Doupe said the study suggests a need for more streamlined diagnostic testing in hospital emergency departments.
In 2003, there were about 550 ER visits a day in Winnipeg. By 2013, that increased to about 610 visits a day. Winnipeg has long had some of the longest hospital emergency room waits in the country, but the report concluded that patients with the most urgent medical needs never wait to see an ER doctor.
Doupe said the study shows that adding more ER treatment areas, or freeing up more hospital beds, may not be the most effective approach to reducing emergency room wait times for Winnipeggers. "Our results indicate that wait times are not just a matter of capacity, and that emergency department reform should focus on doing certain things differently, not on creating more space," he said.
Health Minister Kelvin Goertzen called the report "helpful," and said it would help inform a task force appointed by the Progressive Conservative government that is examining waits for various medical services.
Goertzen said it’s known that as many as 30 per cent of medical tests are unnecessary, and indicated other provinces have implemented standards spelling out when certain diagnostic procedures will be done. He said discussions are underway in Manitoba that would see tests done only when necessary.
He said based on recommendations of another study commissioned by the former NDP government, the health system is looking at a possible reduction to the number of hospital emergency rooms in Winnipeg. However, he gave no timeline Thursday as to when a decision would be made.
Some experts have noted that ER waits can be exacerbated by the fact not all city facilities are properly equipped to carry out a full range of diagnostic tests around the clock.
Dr. Alecs Chochinov, medical director of the Winnipeg Regional Health Authority’s emergency program, said one of the most important findings of the study is that ER patients with less urgent problems are not delaying care for people who are very seriously ill.
"That’s a very important message," he said.
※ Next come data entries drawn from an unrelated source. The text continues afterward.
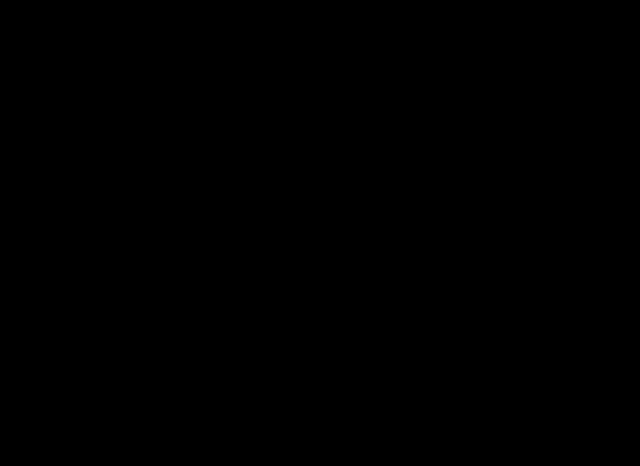
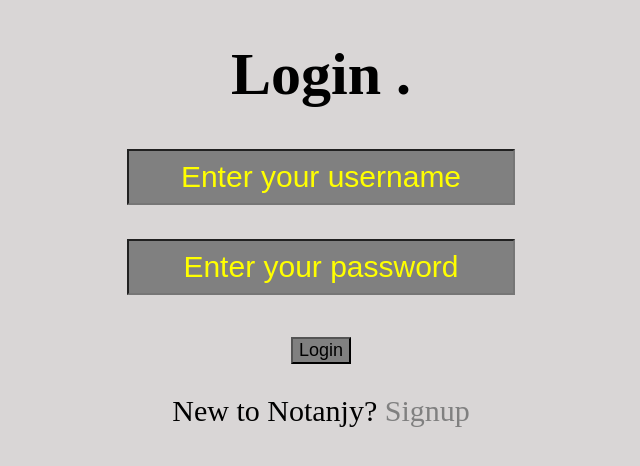
Before and after one commit to 101shreyash/Notanjy, a React app in the folder frontend/: page /login in a window 1280 px wide. Before the commit this address had no page. Shown: the top 466 px of the page, without its empty margins (319-959 px from the left). Built offline with nearby package versions, Linux system fonts and the light colour scheme; the HTML template or start-up script is replaced by a standard one.

Commit message:
context between page

```diff
--- a/frontend/App.css
+++ b/frontend/App.css
@@ -1,12 +1,81 @@
-body{
+ body{
     font-size: 30px;
-    margin-top: 8%;
+    margin-top: 1%;
     text-align: center;
-    background-color: black;
-    color: rgb(2, 183, 255);
+    background-color: rgb(217, 214, 214);
+    color: black;
 }
 
 .links {
+    color: black;
+
+}
+
+input{
+    font-size: large;
+    background-color: grey;
+}
+
+input::placeholder{
+    color: black;
+}
+
+button{
+    font-size: large;
+    background-color: grey;
+}
+
+button:hover{
+    background-color: grey;
     color: white;
 
 }
+
+
+.footerlinks{
+
+    color: grey;
+    text-decoration: none;
+
+}
+
+.footerlinks:hover{
+    color: black;
+    text-decoration: none;
+}
+
+
+#noteheading{
+    color: gray;
+    font-family: cursive;
+    font-size: 30px;
+}
+
+textarea{
+    padding-top: 20px;
+    border-radius: 2%;
+    border: none;
+    background-color: rgb(120, 118, 118);
+    color: yellow;
+    font-family: cursive;
+    font-size: 20px;
+    padding-left: 20px;
+    height: 700px;
+    width: 80%;
+}
+
+textarea::placeholder{
+    color: yellow;
+}
+
+input{
+    height: 50px;
+    width: 30%;
+    font-size: 30px;
+    text-align: center;
+}
+
+input::placeholder{
+    font-size: 30px;
+    color: yellow;
+}
--- a/frontend/package.json
+++ b/frontend/package.json
@@ -12,6 +12,7 @@
   "dependencies": {
     "react": "^19.2.7",
     "react-dom": "^19.2.7",
+    "react-hook-form": "^7.81.0",
     "react-router-dom": "^7.18.1"
   },
   "devDependencies": {
--- a/frontend/src/App.jsx
+++ b/frontend/src/App.jsx
@@ -1,6 +1,10 @@
 import "/App.css"
 import Homepage from "./components/homepage";
 import {Route , Routes} from "react-router-dom"
+import SignupPage from "./components/signup";
+import LoginPage from "./components/login";
+import TakesNotes from "./components/takenotes";
+import Askname from "./components/askname";
 
 
 
@@ -11,6 +15,10 @@ return <>
 <Routes>
 
     <Route path="/" element = {<Homepage/>}/>
+    <Route path="/signup" element = {<SignupPage/>}/>
+    <Route path="/login" element = {<LoginPage/>}/>
+    <Route path="/notes" element = {<TakesNotes/>}/>
+    <Route path="/name" element = {<Askname/>}/>
 </Routes>
 
 
--- /dev/null
+++ b/frontend/src/components/askname.jsx
@@ -0,0 +1,34 @@
+import { useNavigate } from "react-router-dom"
+import { useForm } from "react-hook-form";
+
+
+export default function Askname() {
+
+    const navigate = useNavigate();
+    let {register , handleSubmit} = useForm();
+
+
+    function AfterSubmit(data) {
+
+        console.log(data.name);
+
+         return navigate("/notes" , {state : {name : data.name}})
+
+
+
+    }
+
+    return <>
+
+    <h1>What should we call you ? </h1>
+    <form onSubmit={handleSubmit(AfterSubmit)}>
+        <input type="text" placeholder="Call Me ...." {...register("name")}/>
+        &nbsp; &nbsp; &nbsp;
+        <button type="submit">Get started</button>
+    </form>
+
+
+
+    </>
+
+}
--- a/frontend/src/components/login.jsx
+++ b/frontend/src/components/login.jsx
@@ -0,0 +1,33 @@
+import { useNavigate , Link } from "react-router-dom"
+
+export default function LoginPage() {
+
+    const navigate = useNavigate();
+
+    function AfterLogin() {
+
+       alert("Logged In Sucessfull")
+       navigate("/name")
+
+    }
+
+
+    return <>
+
+    <h1>Login .</h1>
+    <form onSubmit={AfterLogin}>
+
+       <input type="text"  placeholder="Enter your username"   required  />
+       <br /><br />
+       <input type="password" placeholder="Enter your password"   required  />
+       <br /><br />
+       <button type="submit">Login</button>
+    <p> New to Notanjy? <Link to="/signup" className="footerlinks"> Signup </Link></p>
+
+
+    </form>
+
+    </>
+
+
+}
--- a/frontend/src/components/signup.jsx
+++ b/frontend/src/components/signup.jsx
@@ -0,0 +1,37 @@
+import { useNavigate , Link } from "react-router-dom"
+
+
+
+export default function SignupPage() {
+
+    const navigate = useNavigate();
+
+    function AfterSignup() {
+
+         alert("Signup Sucessfull")
+       return navigate("/login")
+
+
+    }
+
+
+    return <>
+
+
+    <h1>Signup Now to Get Started !!</h1>
+    <form onSubmit={AfterSignup}>
+
+       <input type="text"  placeholder="Enter your username"   required  />
+       <br /><br />
+       <input type="password" placeholder="Enter your password"   required  />
+       <br /><br />
+       <button type="submit">Signup</button>
+       <p>Alredy have an account <Link to="/login" className="footerlinks"> Login </Link></p>
+
+    </form>
+
+    </>
+
+
+
+}
--- /dev/null
+++ b/frontend/src/components/takenotes.jsx
@@ -0,0 +1,86 @@
+import { useState } from "react"
+import {useForm } from "react-hook-form"
+import { useLocation } from "react-router-dom";
+
+export default  function TakesNotes() {
+
+    //reading Mode on and off
+   let [readonly , setreadonly] =  useState(false)
+   const location = useLocation();
+
+   const name = location.state.name
+
+
+
+   // Backrgound of stuff you ll write on
+
+   let [paperbg , setpaperbg] = useState();
+   let [papertextcolor , setpapertextcolor] = useState ();
+
+   let {register , handleSubmit , reset} = useForm()
+
+
+   function readingMode() {
+
+    setreadonly(true)
+
+   }
+   function exitReadingMode() {
+
+    setreadonly(false)
+
+   }
+
+   function darkPaper() {
+
+    setpaperbg("black")
+    setpapertextcolor("yellow")
+
+   }
+
+
+   function lightPaper() {
+    setpaperbg("rgb(120, 118, 118)")
+
+   }
+
+   function AfterSubmit(usernotes) {
+
+    alert("saved Sucessfully")
+    console.log(usernotes.usertitle);
+    console.log(usernotes.usernotes);
+
+    reset();
+
+   }
+
+
+
+    return <>
+
+
+    <br />
+
+    <form onSubmit={handleSubmit(AfterSubmit)}>
+    <button  type="submit">Save Notes </button> &nbsp;
+
+    <button onClick={readingMode} type="button"> Reading Mode </button> &nbsp;
+
+    <button onClick={exitReadingMode} type="button"> Exit Reading Mode </button> &nbsp;
+
+    <button  onClick={darkPaper} type="button">Black Paper</button> &nbsp;
+
+    <button  onClick={lightPaper} type="button">White Paper</button> &nbsp;
+
+    <button type="button">ViewNotes</button>
+
+    <h1 id="noteheading">Welcome {name} Write About Your Habitual Thoughts</h1>
+
+     <input type="text" placeholder=" Title here" style={{backgroundColor : paperbg , color : papertextcolor}}  {...register("usertitle")} />
+     <br /><br />
+    <textarea  style={{backgroundColor : paperbg, color : papertextcolor}} placeholder="Write Something Cool" readOnly = {readonly} {...register("usernotes")}></textarea>
+    </form>
+
+    </>
+
+}
```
Chochinov said in addressing ER efficiency in the past, administrators have focused a lot of attention on freeing up hospital beds for patients who need them, and on looking for ways to divert patients with less serious health problems to other facilities.
But comparatively little scrutiny has been devoted to the workings of emergency departments — which Chochinov likened to a "neglected middle child."
"Nobody’s paid attention to it. It’s extremely important and the processes we employ within the emergency department to look after patients on their route have to be looked at," he said.
He acknowledged that part of the solution is the need to develop "more unified standards" for when tests are ordered.
Larry Kusch didn’t know what he wanted to do with his life until he attended a high school newspaper editor’s workshop in Regina in the summer of 1969 and listened to a university student speak glowingly about the journalism program at Carleton University in Ottawa.